ACTION ITEM: Leaving the images out, output each entry below exactly.

MATERIAL PROVIDED:
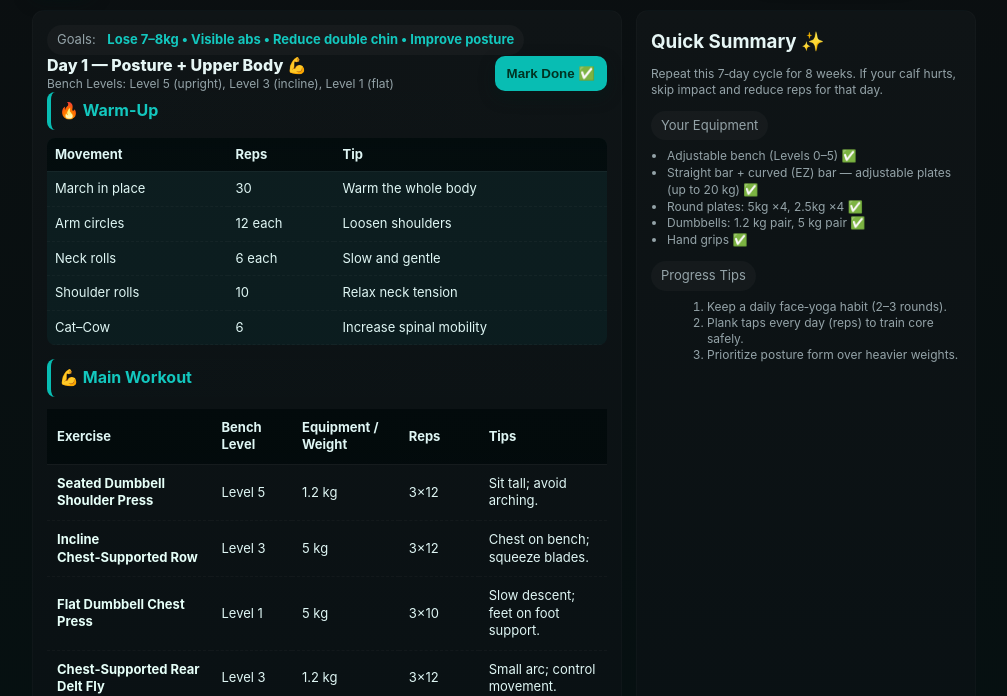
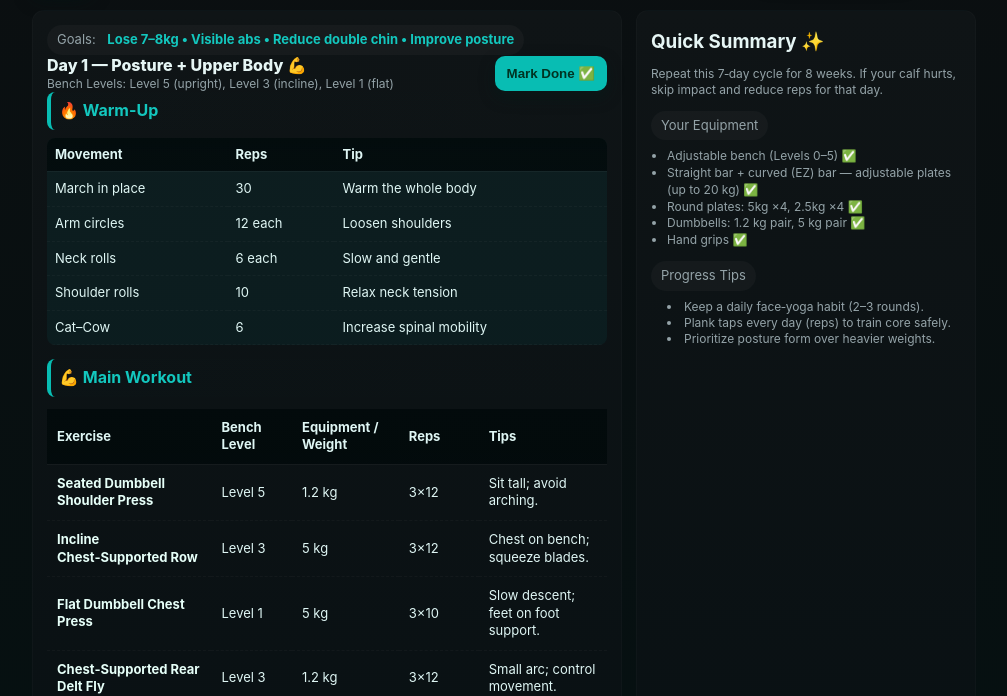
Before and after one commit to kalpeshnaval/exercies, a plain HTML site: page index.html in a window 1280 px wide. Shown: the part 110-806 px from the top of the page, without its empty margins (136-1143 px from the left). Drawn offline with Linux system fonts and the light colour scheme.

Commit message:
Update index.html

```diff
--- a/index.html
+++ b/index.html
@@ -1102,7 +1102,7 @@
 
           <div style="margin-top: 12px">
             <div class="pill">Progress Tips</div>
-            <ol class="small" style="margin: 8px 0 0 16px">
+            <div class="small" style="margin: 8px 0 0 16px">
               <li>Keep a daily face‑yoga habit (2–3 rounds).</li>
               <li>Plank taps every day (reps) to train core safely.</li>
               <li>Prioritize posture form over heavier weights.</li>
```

RESPONSE AREA:
Before and after one commit to kalpeshnaval/exercies, a plain HTML site: page index.html in a window 1280 px wide. Shown: the part 110-806 px from the top of the page, without its empty margins (136-1143 px from the left). Drawn offline with Linux system fonts and the light colour scheme.

Commit message:
Update index.html

```diff
--- a/index.html
+++ b/index.html
@@ -1102,7 +1102,7 @@
 
           <div style="margin-top: 12px">
             <div class="pill">Progress Tips</div>
-            <ol class="small" style="margin: 8px 0 0 16px">
+            <div class="small" style="margin: 8px 0 0 16px">
               <li>Keep a daily face‑yoga habit (2–3 rounds).</li>
               <li>Plank taps every day (reps) to train core safely.</li>
               <li>Prioritize posture form over heavier weights.</li>
```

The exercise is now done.